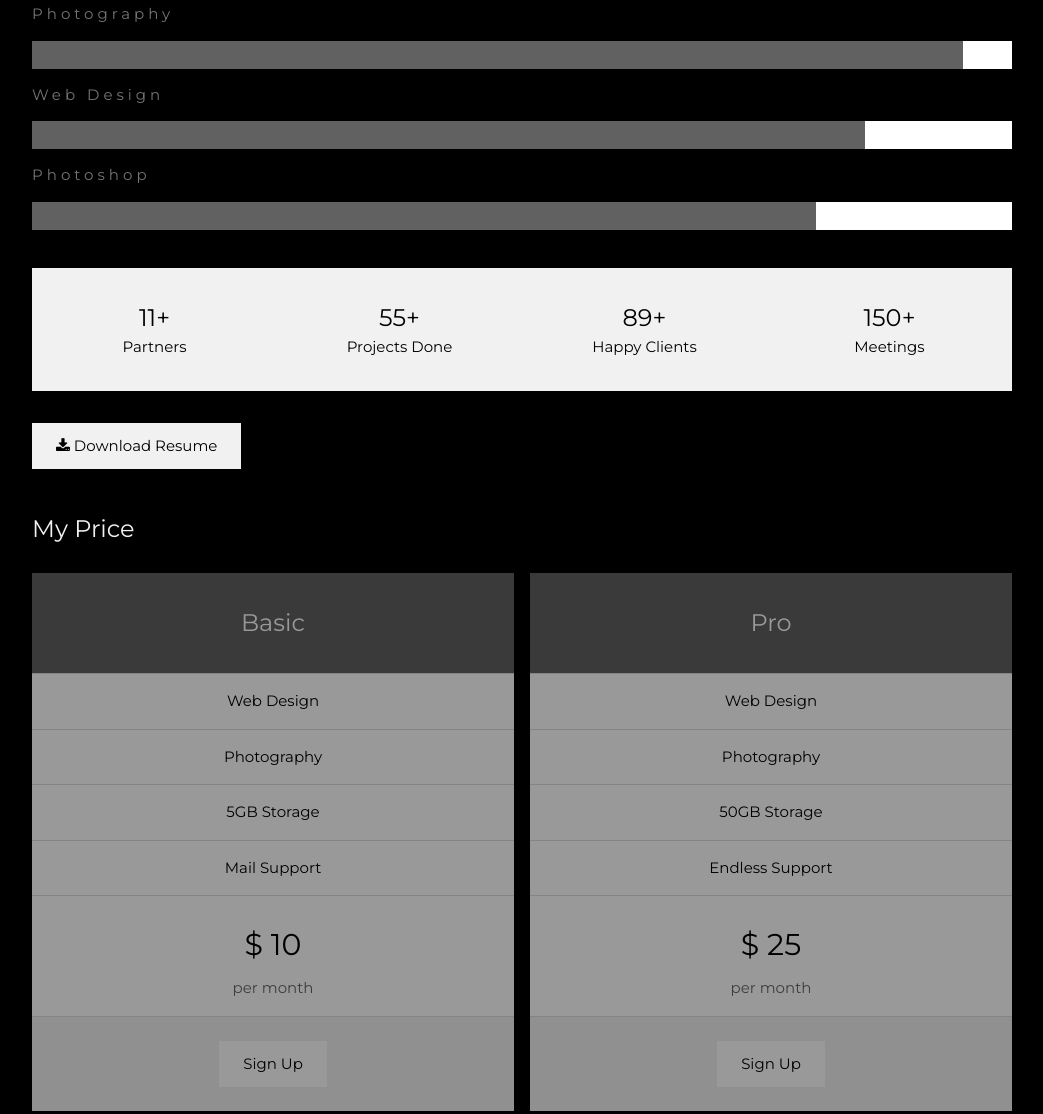
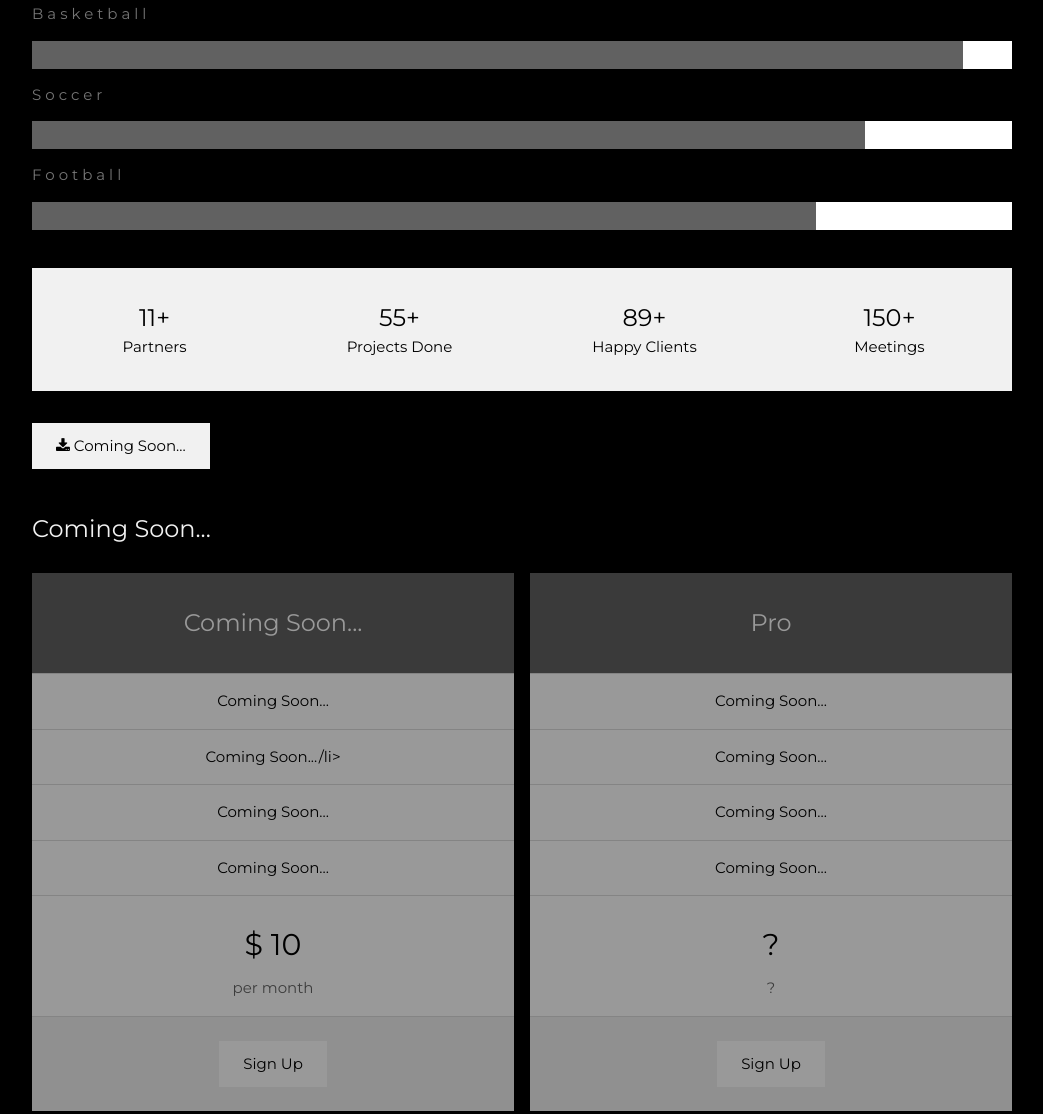
Before and after one commit to ethanmt2020/Sandbox, a plain HTML site: page index.html in a window 1280 px wide. Shown: the part 1301-2415 px from the top of the page, without its empty margins (178-1221 px from the left). Drawn offline with nearby package versions, Linux system fonts and the light colour scheme.

Commit message:
Update index.html

```diff
--- a/index.html
+++ b/index.html
@@ -68,15 +68,15 @@ body, h1,h2,h3,h4,h5,h6 {font-family: "Montserrat", sans-serif}
       personal rumble when it turns on.
     </p>
     <h3 class="w3-padding-16 w3-text-light-grey">My Skills</h3>
-    <p class="w3-wide">Photography</p>
+    <p class="w3-wide">Basketball</p>
     <div class="w3-white">
       <div class="w3-dark-grey" style="height:28px;width:95%"></div>
     </div>
-    <p class="w3-wide">Web Design</p>
+    <p class="w3-wide">Soccer</p>
     <div class="w3-white">
       <div class="w3-dark-grey" style="height:28px;width:85%"></div>
     </div>
-    <p class="w3-wide">Photoshop</p>
+    <p class="w3-wide">Football</p>
     <div class="w3-white">
       <div class="w3-dark-grey" style="height:28px;width:80%"></div>
     </div><br>
@@ -101,19 +101,19 @@ body, h1,h2,h3,h4,h5,h6 {font-family: "Montserrat", sans-serif}
     </div>
 
     <button class="w3-button w3-light-grey w3-padding-large w3-section">
-      <i class="fa fa-download"></i> Download Resume
+      <i class="fa fa-download"></i> Coming Soon...
     </button>
 
     <!-- Grid for pricing tables -->
-    <h3 class="w3-padding-16 w3-text-light-grey">My Price</h3>
+    <h3 class="w3-padding-16 w3-text-light-grey">Coming Soon...</h3>
     <div class="w3-row-padding" style="margin:0 -16px">
       <div class="w3-half w3-margin-bottom">
         <ul class="w3-ul w3-white w3-center w3-opacity w3-hover-opacity-off">
-          <li class="w3-dark-grey w3-xlarge w3-padding-32">Basic</li>
-          <li class="w3-padding-16">Web Design</li>
-          <li class="w3-padding-16">Photography</li>
-          <li class="w3-padding-16">5GB Storage</li>
-          <li class="w3-padding-16">Mail Support</li>
+          <li class="w3-dark-grey w3-xlarge w3-padding-32">Coming Soon...</li>
+          <li class="w3-padding-16">Coming Soon...</li>
+          <li class="w3-padding-16">Coming Soon.../li>
+          <li class="w3-padding-16">Coming Soon...</li>
+          <li class="w3-padding-16">Coming Soon...</li>
           <li class="w3-padding-16">
             <h2>$ 10</h2>
             <span class="w3-opacity">per month</span>
@@ -127,13 +127,13 @@ body, h1,h2,h3,h4,h5,h6 {font-family: "Montserrat", sans-serif}
       <div class="w3-half">
         <ul class="w3-ul w3-white w3-center w3-opacity w3-hover-opacity-off">
           <li class="w3-dark-grey w3-xlarge w3-padding-32">Pro</li>
-          <li class="w3-padding-16">Web Design</li>
-          <li class="w3-padding-16">Photography</li>
-          <li class="w3-padding-16">50GB Storage</li>
-          <li class="w3-padding-16">Endless Support</li>
+          <li class="w3-padding-16">Coming Soon...</li>
+          <li class="w3-padding-16">Coming Soon...</li>
+          <li class="w3-padding-16">Coming Soon...</li>
+          <li class="w3-padding-16">Coming Soon...</li>
           <li class="w3-padding-16">
-            <h2>$ 25</h2>
-            <span class="w3-opacity">per month</span>
+            <h2>?</h2>
+            <span class="w3-opacity">?</span>
           </li>
           <li class="w3-light-grey w3-padding-24">
             <button class="w3-button w3-white w3-padding-large w3-hover-black">Sign Up</button>
@@ -150,8 +150,8 @@ body, h1,h2,h3,h4,h5,h6 {font-family: "Montserrat", sans-serif}
     <p>Jane Doe saved us from a web disaster.</p><br>
 
     <img src="/w3images/avatar_g2.jpg" alt="Avatar" class="w3-left w3-circle w3-margin-right" style="width:80px">
-    <p><span class="w3-large w3-margin-right">Rebecca Flex.</span> CEO at Company.</p>
-    <p>No one is better than Jane Doe.</p>
+    <p><span class="w3-large w3-margin-right">Unkown</span> Unkown</p>
+    <p>Coming Soon...</p>
   <!-- End About Section -->
   </div>
 
```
○ ○ ○ ○
# What is expected:
Look through the entries above, and wherever a line holds the word "style", copy it.

# Written response:
       <div class="w3-dark-grey" style="height:28px;width:95%"></div>
       <div class="w3-dark-grey" style="height:28px;width:85%"></div>
       <div class="w3-dark-grey" style="height:28px;width:80%"></div>
     <div class="w3-row-padding" style="margin:0 -16px">
     <img src="/w3images/avatar_g2.jpg" alt="Avatar" class="w3-left w3-circle w3-margin-right" style="width:80px">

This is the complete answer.